I haven't done too much with QT, but I think it is well structured and helps you to learn to write good C++. Some will say that's an oxymoron. But I've seen what can only be judged bad C++, and know that QT could have been a whole lot worse than it is.

Library dependencies -- that's another subject. You're going to have them one way or another. Picking your libraries well is a matter of taste and what you're long-term plans are.

Comment: I'm not saying it's aliens, but it's aliens... (Score 1) 28

by MetricT (#49137773) Attached to: Ceres' Mystery Bright Dots May Have Volcanic Origin

When I was younger, I remember reading a sci-fi novel about aliens in our solar system who were overseeing mankind's growth.

The aliens chose their base on Ceres because the asteroid field offered nigh-unlimited resources outside the confines of a gravity well, because Ceres had water for living and powering fusion engines, and because it was far enough away from earth to stay out of sight.

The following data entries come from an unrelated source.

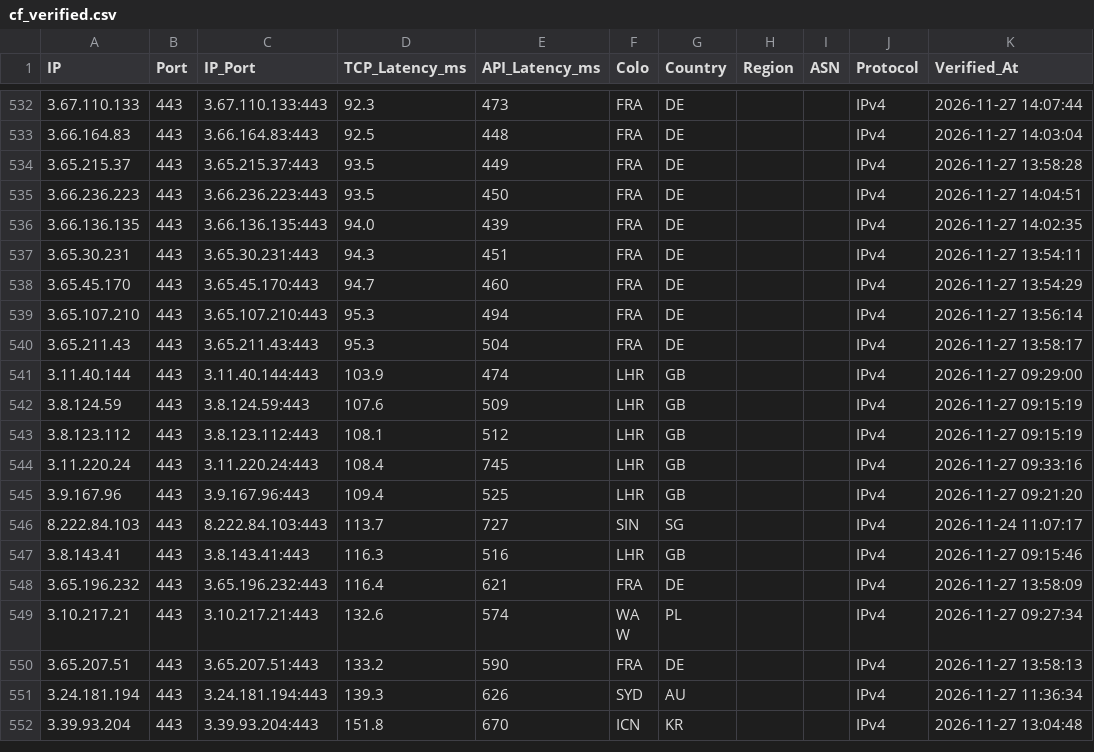
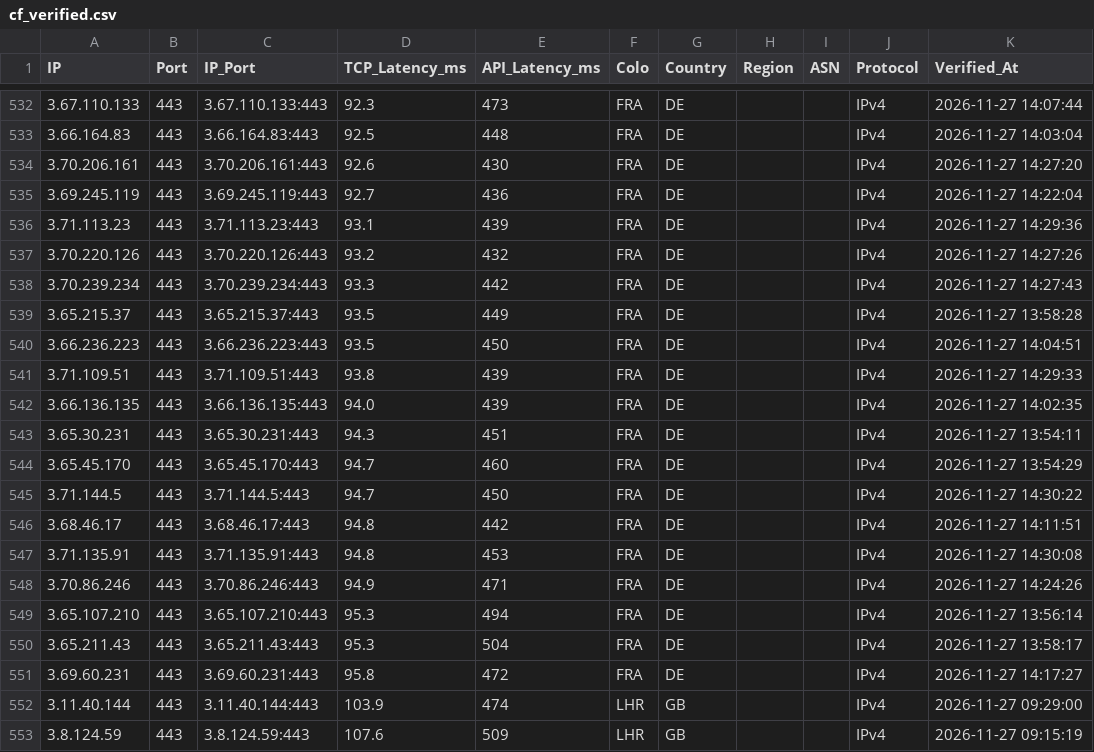
Before and after one commit to hjnzx01/ce-shi-1, a CSV file: output/cf_verified.csv, drawn as a sheet; only a part is shown, gaps mark what is left out; the shorter side is filled out with more unchanged rows; the diff names each change by its address in the sheet, - before the commit and + after, or states it on an @@ line.

```diff
--- a/output/cf_verified.csv
+++ b/output/cf_verified.csv
+row 534: 3.70.206.161 | 443 | 3.70.206.161:443 | 92.6 | 430 | FRA | DE |  |  | IPv4 | 2026-11-27 14:27:20
+row 535: 3.69.245.119 | 443 | 3.69.245.119:443 | 92.7 | 436 | FRA | DE |  |  | IPv4 | 2026-11-27 14:22:04
+row 536: 3.71.113.23 | 443 | 3.71.113.23:443 | 93.1 | 439 | FRA | DE |  |  | IPv4 | 2026-11-27 14:29:36
+row 537: 3.70.220.126 | 443 | 3.70.220.126:443 | 93.2 | 432 | FRA | DE |  |  | IPv4 | 2026-11-27 14:27:26
+row 538: 3.70.239.234 | 443 | 3.70.239.234:443 | 93.3 | 442 | FRA | DE |  |  | IPv4 | 2026-11-27 14:27:43
+row 541: 3.71.109.51 | 443 | 3.71.109.51:443 | 93.8 | 439 | FRA | DE |  |  | IPv4 | 2026-11-27 14:29:33
+row 545: 3.71.144.5 | 443 | 3.71.144.5:443 | 94.7 | 450 | FRA | DE |  |  | IPv4 | 2026-11-27 14:30:22
+row 546: 3.68.46.17 | 443 | 3.68.46.17:443 | 94.8 | 442 | FRA | DE |  |  | IPv4 | 2026-11-27 14:11:51
+row 547: 3.71.135.91 | 443 | 3.71.135.91:443 | 94.8 | 453 | FRA | DE |  |  | IPv4 | 2026-11-27 14:30:08
+row 548: 3.70.86.246 | 443 | 3.70.86.246:443 | 94.9 | 471 | FRA | DE |  |  | IPv4 | 2026-11-27 14:24:26
+row 551: 3.69.60.231 | 443 | 3.69.60.231:443 | 95.8 | 472 | FRA | DE |  |  | IPv4 | 2026-11-27 14:17:27
```
Also changed, not shown: 3 other files.
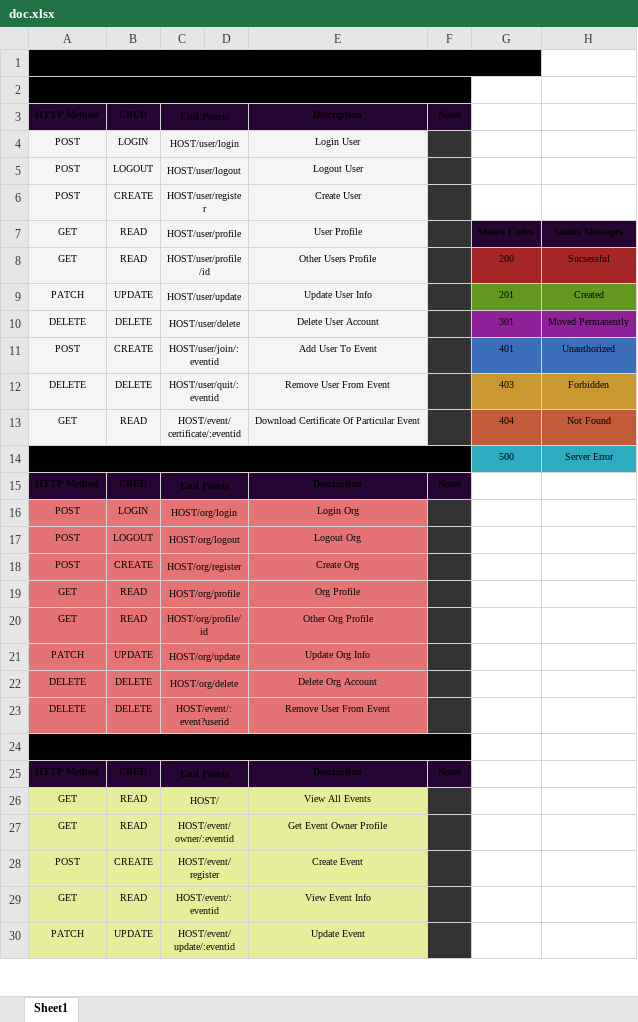
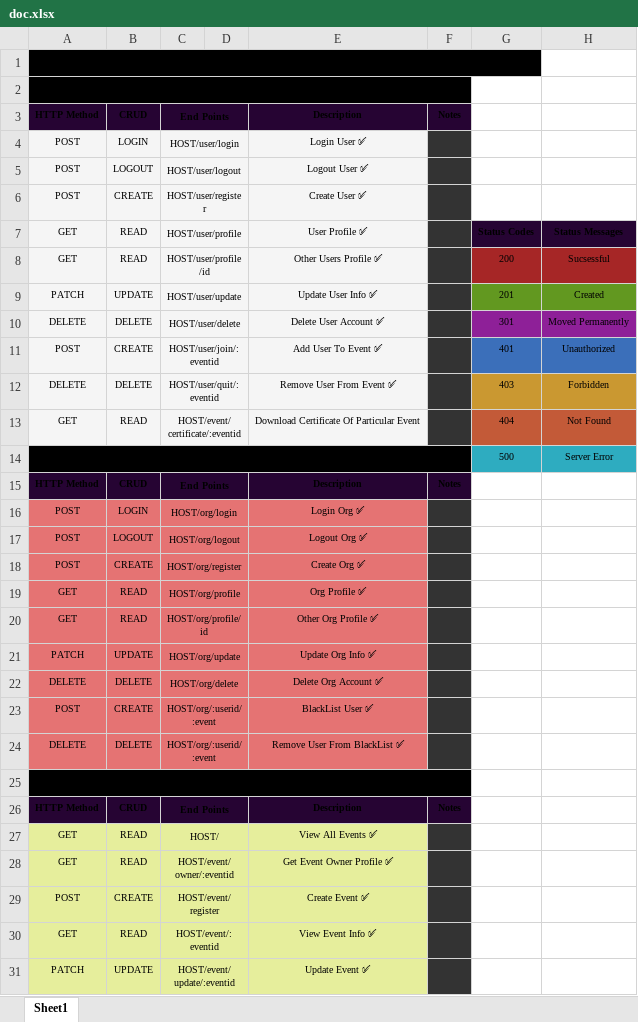
Before and after one commit to Kenn0x64/EventApp, an Excel workbook: doc.xlsx, sheet Sheet1, drawn as a sheet; only a part is shown; values as stored, in another font and other column widths than the file's, no borders; addresses are those after the commit; the diff covers the shown part only; the diff names each change by its address in the sheet, - before the commit and + after, or states it on an @@ line.

```diff
--- a/doc.xlsx (sheet Sheet1)
+++ b/doc.xlsx (sheet Sheet1)
-E4: Login User
+E4: Login User ✅
-E5: Logout User
+E5: Logout User ✅
-E6: Create User
+E6: Create User ✅
-E7: User Profile
+E7: User Profile ✅
-E8: Other Users Profile
+E8: Other Users Profile ✅
-E9: Update User Info
+E9: Update User Info ✅
-E10: Delete User Account
+E10: Delete User Account ✅
-E11: Add User To Event
+E11: Add User To Event ✅
-E12: Remove User From Event
+E12: Remove User From Event ✅
-E16: Login Org
+E16: Login Org ✅
-E17: Logout Org
+E17: Logout Org ✅
-E18: Create Org
+E18: Create Org ✅
-E19: Org Profile
+E19: Org Profile ✅
-E20: Other Org Profile
+E20: Other Org Profile ✅
-E21: Update Org Info
+E21: Update Org Info ✅
-E22: Delete Org Account
+E22: Delete Org Account ✅
+row 23: POST | CREATE | HOST/org/:userid/:event |  | BlackList User ✅
-C24: HOST/event/:event?userid
+C24: HOST/org/:userid/:event
-E24: Remove User From Event
+E24: Remove User From BlackList ✅
-E27: View All Events
+E27: View All Events ✅
-E28: Get Event Owner Profile
+E28: Get Event Owner Profile ✅
-E29: Create Event
+E29: Create Event ✅
-E30: View Event Info
+E30: View Event Info ✅
-E31: Update Event
+E31: Update Event ✅
```
Also changed, not shown: 1 added row, 2 moved rows and 7 edited cells elsewhere in this sheet, 10 other files.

While those two white spots *could* be an example of cryovolcanism, I think that we can all agree that ancient abandoned alien city is really the more likely choice ;-)

Comment: Re:who uses stock os? (Score 1) 144

by TopherC (#49091517) Attached to: Superfish Security Certificate Password Cracked, Creating New Attack Vector

I'm not sure what models you're referring to. My last three or four laptops have been Lenovos, and I never experienced any roadblocks installing Linux on them. I think the BIOS on at least one of these supported a whole-disk encryption but that doesn't even try to prevent you from reformatting and installing an OS.

My vague understanding is that Superfish is Windows software, not part of BIOS or the Windows bootloader, and certainly not grub. You can also apparently uninstall superfish:

My current model is a T440, which is fine except for the tragicomical touchpad. It's by far the worst touchpad I've ever, well, touched. I keep a wireless mouse with me at all times because that pad is nearly useless. Previous models were good.

The only problem with being a man of leisure is that you can never stop and take a rest.